● Input for this task
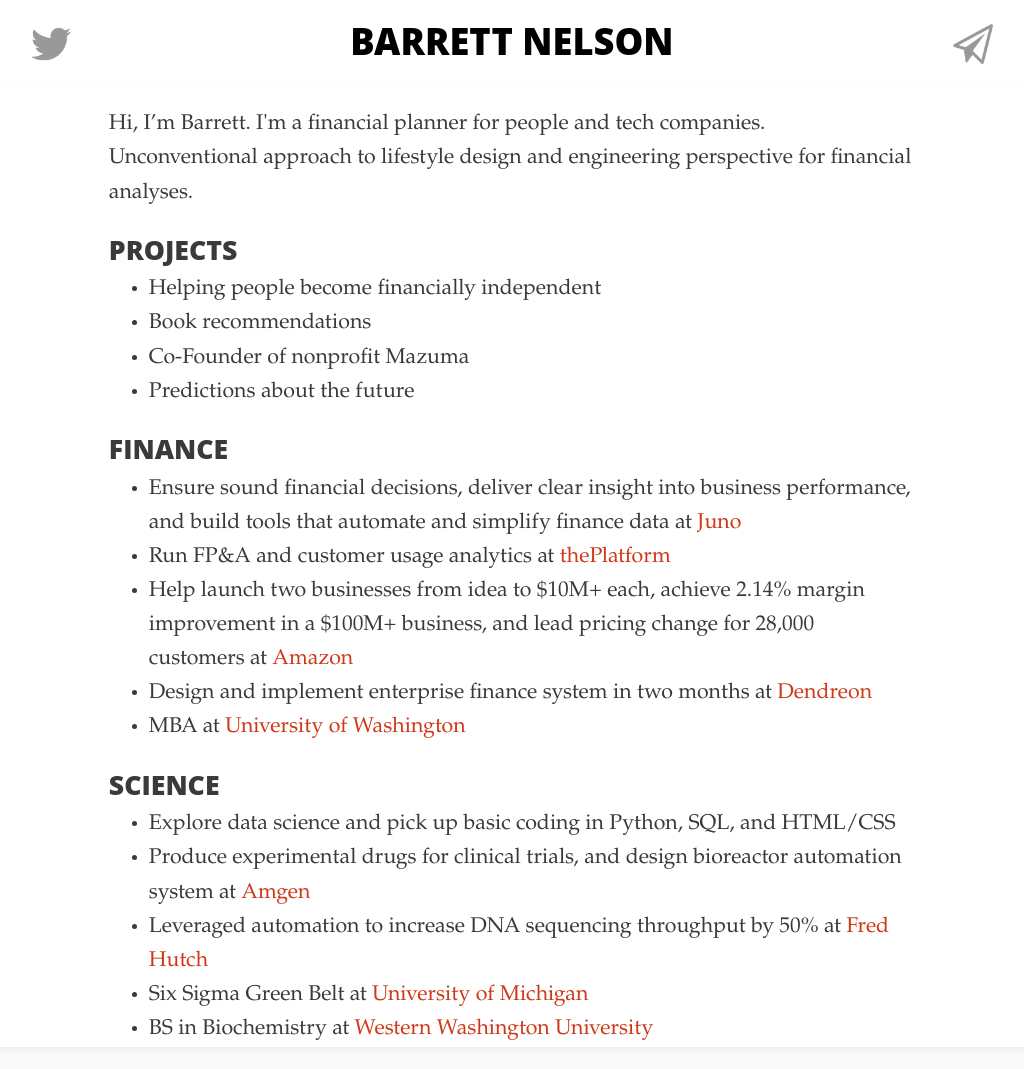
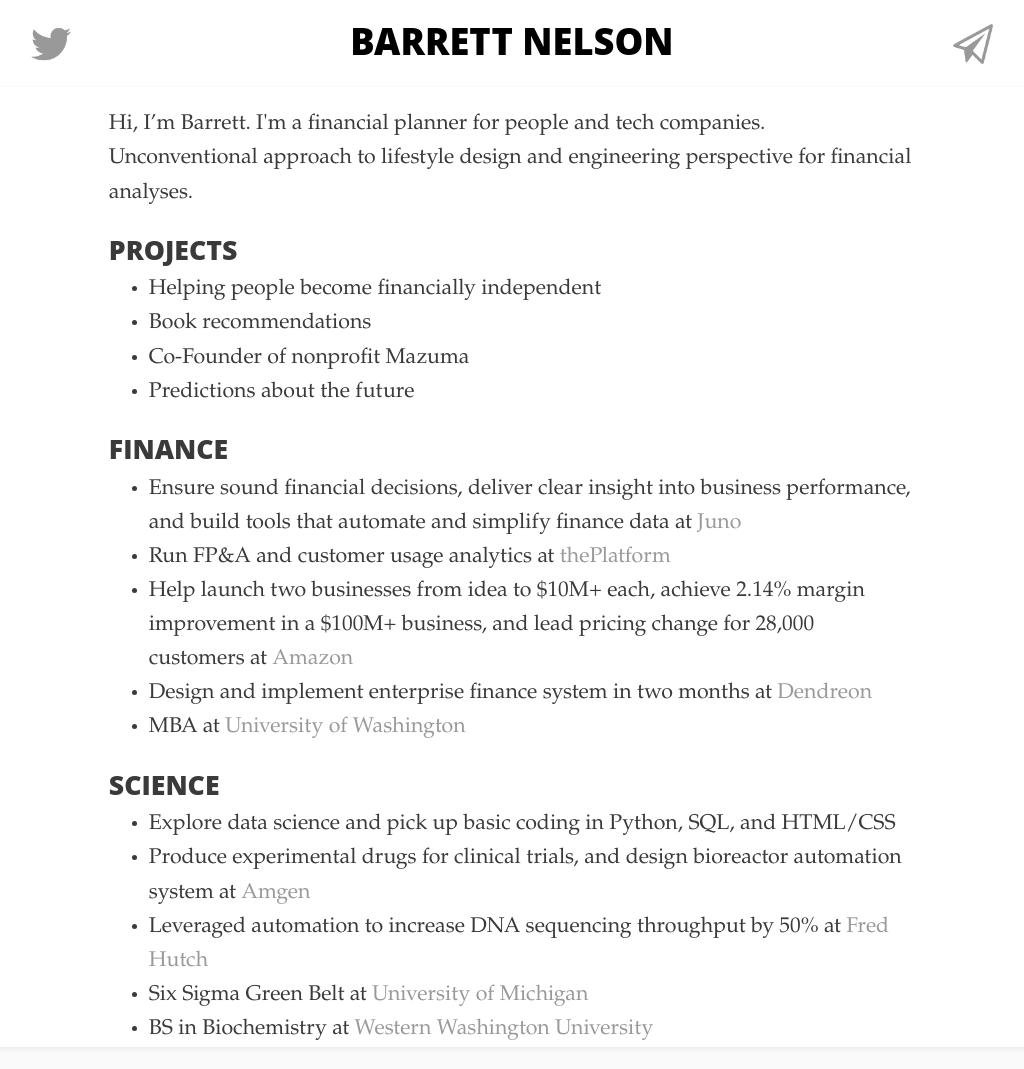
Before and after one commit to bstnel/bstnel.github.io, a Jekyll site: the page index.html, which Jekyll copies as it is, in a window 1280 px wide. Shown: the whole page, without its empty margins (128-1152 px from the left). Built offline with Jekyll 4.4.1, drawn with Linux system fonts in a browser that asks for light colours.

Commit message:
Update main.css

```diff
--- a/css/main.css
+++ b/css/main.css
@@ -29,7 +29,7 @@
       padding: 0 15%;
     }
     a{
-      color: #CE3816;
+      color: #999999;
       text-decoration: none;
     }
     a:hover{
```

● Assignment
Repeat all of the records verbatim, leaving out the pictures.

● Answer to this problem
Before and after one commit to bstnel/bstnel.github.io, a Jekyll site: the page index.html, which Jekyll copies as it is, in a window 1280 px wide. Shown: the whole page, without its empty margins (128-1152 px from the left). Built offline with Jekyll 4.4.1, drawn with Linux system fonts in a browser that asks for light colours.

Commit message:
Update main.css

```diff
--- a/css/main.css
+++ b/css/main.css
@@ -29,7 +29,7 @@
       padding: 0 15%;
     }
     a{
-      color: #CE3816;
+      color: #999999;
       text-decoration: none;
     }
     a:hover{
```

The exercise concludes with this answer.